# Consider iron levels in a population that have a mean of 15.5 gdL and a standard deviation of 1.6 gdL. You are measuring the iron levels in one patient. Give an example of an iron level from the patient that would be considered unusual. Describe how you determined that such a level would be considered unusual, using the Empirical Rule

We are given a population with a mean `mu=15.5` gdl, and a population standard deviation `sigma=1.6` gdl. We are asked to give an iron level from one individual that would be considered "unusual."

We assume that the levels of iron in the population are distributed approximately normally. That means that if we drew the histogram for the population, the shape would be bell-like: symmetric with a single maximum in the center.

Under such an assumption, we can apply the empirical normal rule. Approximately 68% of the population will lie within 1 standard deviation of the mean, about 95% of the population will lie within 2 standard deviations of the mean, and close to 99.7% of the population will lie within 3 standard deviations of the mean.

Thus 68% of the population will have iron levels from 13.9–17.1 gdl, 95% of the population will have iron levels from 12.3-18.7 gdl, and 99.7% of the population will have iron levels from 10.7–20.3 gdl.

Any reading less that 10.7 or greater than 20.3gdl would be very unusual.
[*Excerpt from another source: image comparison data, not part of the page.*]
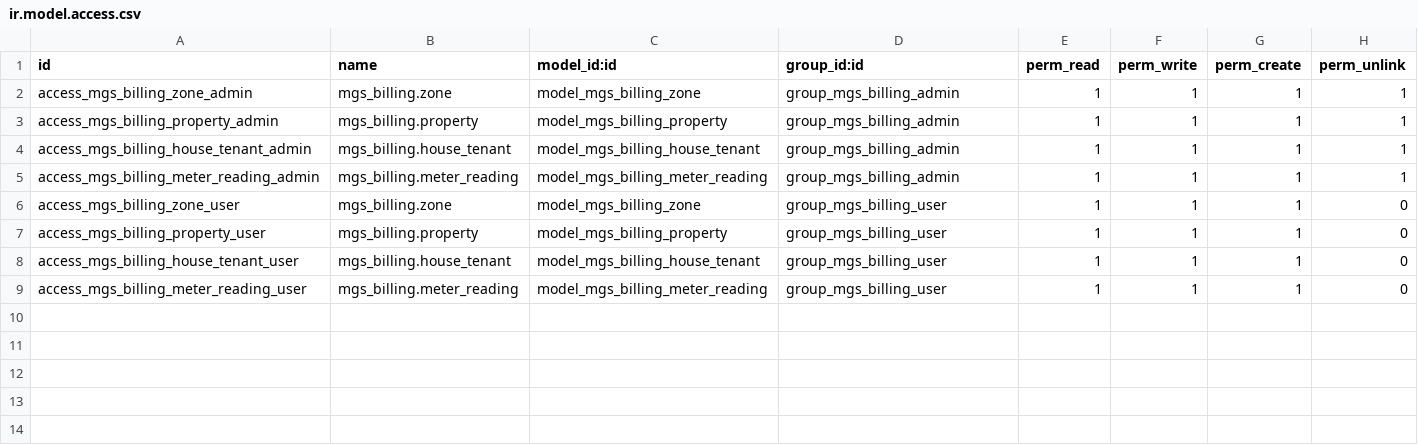
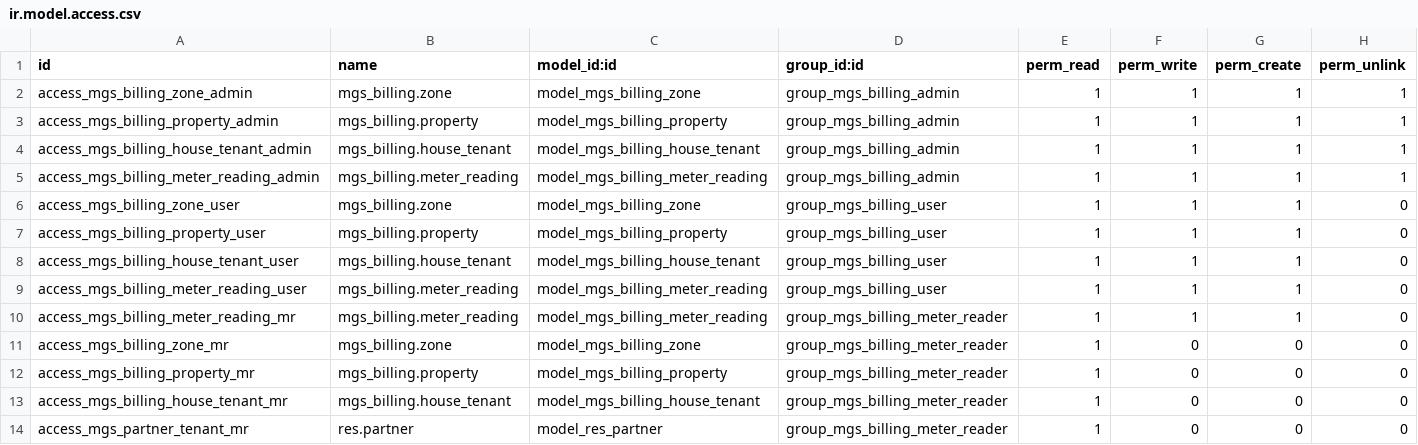
Before and after one commit to uamsheikh95/Int-Modules, a CSV file: mgs_billing/security/ir.model.access.csv, drawn as a sheet; the diff names each change by its address in the sheet, - before the commit and + after, or states it on an @@ line.

Commit message:
Add a role cold Meter Reader and fixed price module

```diff
--- a/mgs_billing/security/ir.model.access.csv
+++ b/mgs_billing/security/ir.model.access.csv
+row 10: access_mgs_billing_meter_reading_mr | mgs_billing.meter_reading | model_mgs_billing_meter_reading | group_mgs_billing_meter_reader | 1 | 1 | 1 | 0
+row 11: access_mgs_billing_zone_mr | mgs_billing.zone | model_mgs_billing_zone | group_mgs_billing_meter_reader | 1 | 0 | 0 | 0
+row 12: access_mgs_billing_property_mr | mgs_billing.property | model_mgs_billing_property | group_mgs_billing_meter_reader | 1 | 0 | 0 | 0
+row 13: access_mgs_billing_house_tenant_mr | mgs_billing.house_tenant | model_mgs_billing_house_tenant | group_mgs_billing_meter_reader | 1 | 0 | 0 | 0
+row 14: access_mgs_partner_tenant_mr | res.partner | model_res_partner | group_mgs_billing_meter_reader | 1 | 0 | 0 | 0
```
Also changed, not shown: 3 other files.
Only 3 in 1000 people would be expected to have such extreme levels of iron in their blood.